#### Records shown

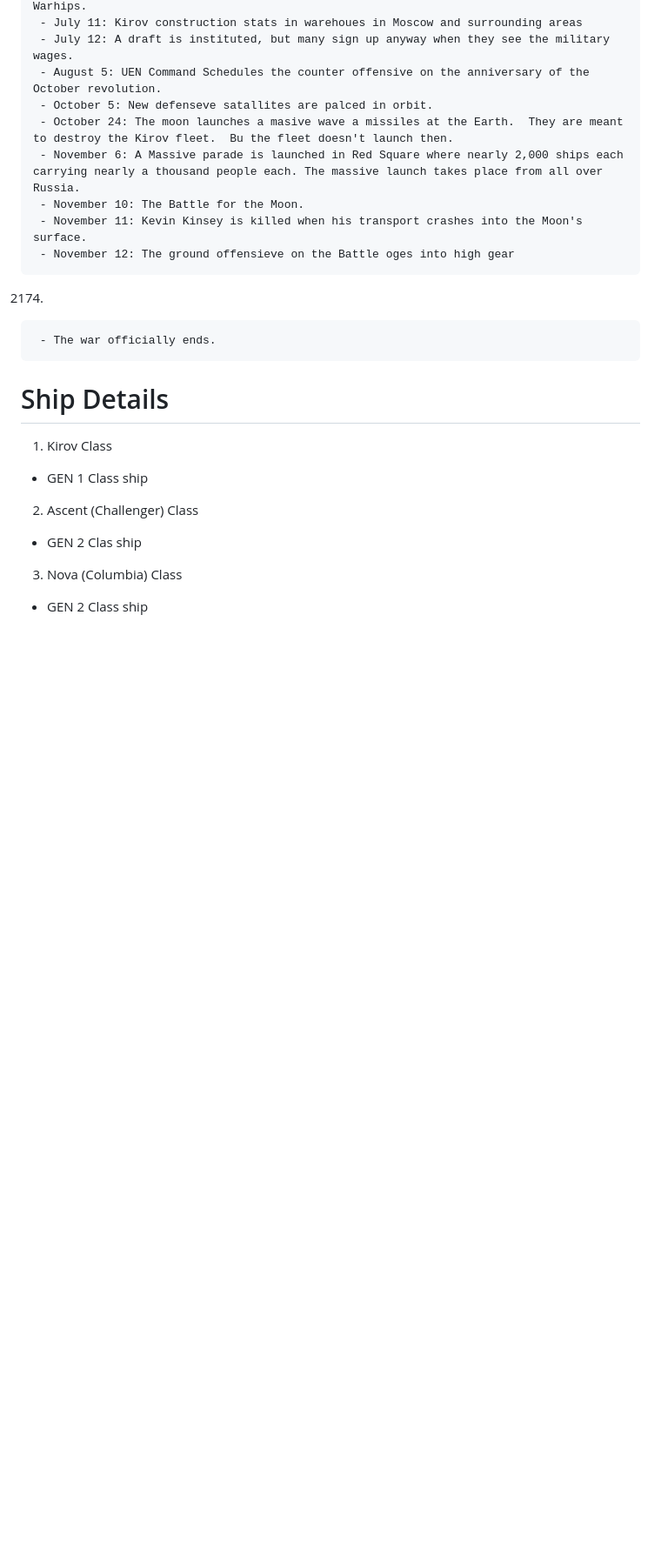
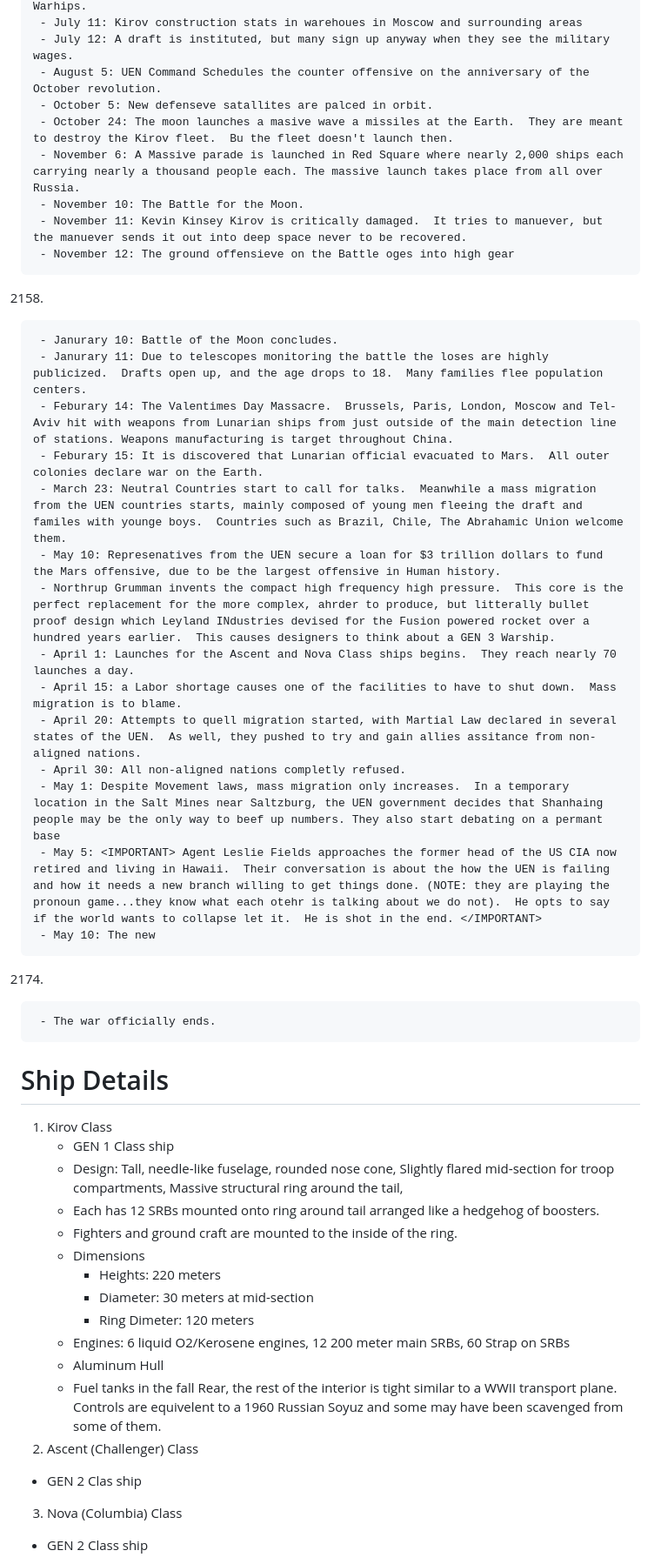
Before and after one commit to jhmcd2/Saga_builder, a Markdown page: Story_ideas/HTCAP_Intra_solar_war.md, the part around one of its changes. Shown at 87% size. Rendered like a GitHub page; blank space fills up the shorter version.

Commit message:
more stuff done

```diff
--- a/Story_ideas/HTCAP_Intra_solar_war.md
+++ b/Story_ideas/HTCAP_Intra_solar_war.md
@@ -223,9 +227,23 @@ Scifi, Hard scifi, Actrion, drama, Paranormal, alien tech,
      - October 24: The moon launches a masive wave a missiles at the Earth.  They are meant to destroy the Kirov fleet.  Bu the fleet doesn't launch then.
      - November 6: A Massive parade is launched in Red Square where nearly 2,000 ships each carrying nearly a thousand people each. The massive launch takes place from all over Russia.
      - November 10: The Battle for the Moon.
-     - November 11: Kevin Kinsey is killed when his transport crashes into the Moon's surface.
+     - November 11: Kevin Kinsey Kirov is critically damaged.  It tries to manuever, but the manuever sends it out into deep space never to be recovered.
      - November 12: The ground offensieve on the Battle oges into high gear
-
+2158.
+     - Janurary 10: Battle of the Moon concludes.
+     - Janurary 11: Due to telescopes monitoring the battle the loses are highly publicized.  Drafts open up, and the age drops to 18.  Many families flee population centers.
+     - Feburary 14: The Valentimes Day Massacre.  Brussels, Paris, London, Moscow and Tel-Aviv hit with weapons from Lunarian ships from just outside of the main detection line of stations. Weapons manufacturing is target throughout China.
+     - Feburary 15: It is discovered that Lunarian official evacuated to Mars.  All outer colonies declare war on the Earth.
+     - March 23: Neutral Countries start to call for talks.  Meanwhile a mass migration from the UEN countries starts, mainly composed of young men fleeing the draft and familes with younge boys.  Countries such as Brazil, Chile, The Abrahamic Union welcome them.
+     - May 10: Represenatives from the UEN secure a loan for $3 trillion dollars to fund the Mars offensive, due to be the largest offensive in Human history.
+     - Northrup Grumman invents the compact high frequency high pressure.  This core is the perfect replacement for the more complex, ahrder to produce, but litterally bullet proof design which Leyland INdustries devised for the Fusion powered rocket over a hundred years earlier.  This causes designers to think about a GEN 3 Warship.
+     - April 1: Launches for the Ascent and Nova Class ships begins.  They reach nearly 70 launches a day.
+     - April 15: a Labor shortage causes one of the facilities to have to shut down.  Mass migration is to blame.
+     - April 20: Attempts to quell migration started, with Martial Law declared in several states of the UEN.  As well, they pushed to try and gain allies assitance from non-aligned nations.
+     - April 30: All non-aligned nations completly refused.
+     - May 1: Despite Movement laws, mass migration only increases.  In a temporary location in the Salt Mines near Saltzburg, the UEN government decides that Shanhaing people may be the only way to beef up numbers. They also start debating on a permant base
+     - May 5: <IMPORTANT> Agent Leslie Fields approaches the former head of the US CIA now retired and living in Hawaii.  Their conversation is about the how the UEN is failing and how it needs a new branch willing to get things done. (NOTE: they are playing the pronoun game...they know what each otehr is talking about we do not).  He opts to say if the world wants to collapse let it.  He is shot in the end. </IMPORTANT>
+     - May 10: The new
 
 
 2174.
@@ -233,7 +251,17 @@ Scifi, Hard scifi, Actrion, drama, Paranormal, alien tech,
 
 # Ship Details
 1. Kirov Class
-- GEN 1 Class ship
+     - GEN 1 Class ship
+     - Design: Tall, needle‑like fuselage, rounded nose cone, Slightly flared mid‑section for troop compartments, Massive structural ring around the tail,
+     - Each has 12 SRBs mounted onto ring around tail arranged like a hedgehog of boosters.
+     - Fighters and ground craft are mounted to the inside of the ring.
+     - Dimensions
+          * Heights: 220 meters
+          * Diameter: 30 meters at mid-section
+          * Ring Dimeter: 120 meters
+     - Engines: 6 liquid O2/Kerosene engines, 12 200 meter main SRBs, 60 Strap on SRBs
+     - Aluminum Hull
+     - Fuel tanks in the fall Rear, the rest of the interior is tight similar to a WWII transport plane.  Controls are equivelent to a 1960 Russian Soyuz and some may have been scavenged from some of them.
 2. Ascent (Challenger) Class
 - GEN 2 Clas ship
 3. Nova (Columbia) Class
```
Also changed, not shown: other parts of Story_ideas/HTCAP_Intra_solar_war.md (+54 -0 lines).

########

- **What needs to be done**
Could you repeat the data exactly, omitting its pictures?

- **Problem solution**
Before and after one commit to jhmcd2/Saga_builder, a Markdown page: Story_ideas/HTCAP_Intra_solar_war.md, the part around one of its changes. Shown at 87% size. Rendered like a GitHub page; blank space fills up the shorter version.

Commit message:
more stuff done

```diff
--- a/Story_ideas/HTCAP_Intra_solar_war.md
+++ b/Story_ideas/HTCAP_Intra_solar_war.md
@@ -223,9 +227,23 @@ Scifi, Hard scifi, Actrion, drama, Paranormal, alien tech,
      - October 24: The moon launches a masive wave a missiles at the Earth.  They are meant to destroy the Kirov fleet.  Bu the fleet doesn't launch then.
      - November 6: A Massive parade is launched in Red Square where nearly 2,000 ships each carrying nearly a thousand people each. The massive launch takes place from all over Russia.
      - November 10: The Battle for the Moon.
-     - November 11: Kevin Kinsey is killed when his transport crashes into the Moon's surface.
+     - November 11: Kevin Kinsey Kirov is critically damaged.  It tries to manuever, but the manuever sends it out into deep space never to be recovered.
      - November 12: The ground offensieve on the Battle oges into high gear
-
+2158.
+     - Janurary 10: Battle of the Moon concludes.
+     - Janurary 11: Due to telescopes monitoring the battle the loses are highly publicized.  Drafts open up, and the age drops to 18.  Many families flee population centers.
+     - Feburary 14: The Valentimes Day Massacre.  Brussels, Paris, London, Moscow and Tel-Aviv hit with weapons from Lunarian ships from just outside of the main detection line of stations. Weapons manufacturing is target throughout China.
+     - Feburary 15: It is discovered that Lunarian official evacuated to Mars.  All outer colonies declare war on the Earth.
+     - March 23: Neutral Countries start to call for talks.  Meanwhile a mass migration from the UEN countries starts, mainly composed of young men fleeing the draft and familes with younge boys.  Countries such as Brazil, Chile, The Abrahamic Union welcome them.
+     - May 10: Represenatives from the UEN secure a loan for $3 trillion dollars to fund the Mars offensive, due to be the largest offensive in Human history.
+     - Northrup Grumman invents the compact high frequency high pressure.  This core is the perfect replacement for the more complex, ahrder to produce, but litterally bullet proof design which Leyland INdustries devised for the Fusion powered rocket over a hundred years earlier.  This causes designers to think about a GEN 3 Warship.
+     - April 1: Launches for the Ascent and Nova Class ships begins.  They reach nearly 70 launches a day.
+     - April 15: a Labor shortage causes one of the facilities to have to shut down.  Mass migration is to blame.
+     - April 20: Attempts to quell migration started, with Martial Law declared in several states of the UEN.  As well, they pushed to try and gain allies assitance from non-aligned nations.
+     - April 30: All non-aligned nations completly refused.
+     - May 1: Despite Movement laws, mass migration only increases.  In a temporary location in the Salt Mines near Saltzburg, the UEN government decides that Shanhaing people may be the only way to beef up numbers. They also start debating on a permant base
+     - May 5: <IMPORTANT> Agent Leslie Fields approaches the former head of the US CIA now retired and living in Hawaii.  Their conversation is about the how the UEN is failing and how it needs a new branch willing to get things done. (NOTE: they are playing the pronoun game...they know what each otehr is talking about we do not).  He opts to say if the world wants to collapse let it.  He is shot in the end. </IMPORTANT>
+     - May 10: The new
 
 
 2174.
@@ -233,7 +251,17 @@ Scifi, Hard scifi, Actrion, drama, Paranormal, alien tech,
 
 # Ship Details
 1. Kirov Class
-- GEN 1 Class ship
+     - GEN 1 Class ship
+     - Design: Tall, needle‑like fuselage, rounded nose cone, Slightly flared mid‑section for troop compartments, Massive structural ring around the tail,
+     - Each has 12 SRBs mounted onto ring around tail arranged like a hedgehog of boosters.
+     - Fighters and ground craft are mounted to the inside of the ring.
+     - Dimensions
+          * Heights: 220 meters
+          * Diameter: 30 meters at mid-section
+          * Ring Dimeter: 120 meters
+     - Engines: 6 liquid O2/Kerosene engines, 12 200 meter main SRBs, 60 Strap on SRBs
+     - Aluminum Hull
+     - Fuel tanks in the fall Rear, the rest of the interior is tight similar to a WWII transport plane.  Controls are equivelent to a 1960 Russian Soyuz and some may have been scavenged from some of them.
 2. Ascent (Challenger) Class
 - GEN 2 Clas ship
 3. Nova (Columbia) Class
```
Also changed, not shown: other parts of Story_ideas/HTCAP_Intra_solar_war.md (+54 -0 lines).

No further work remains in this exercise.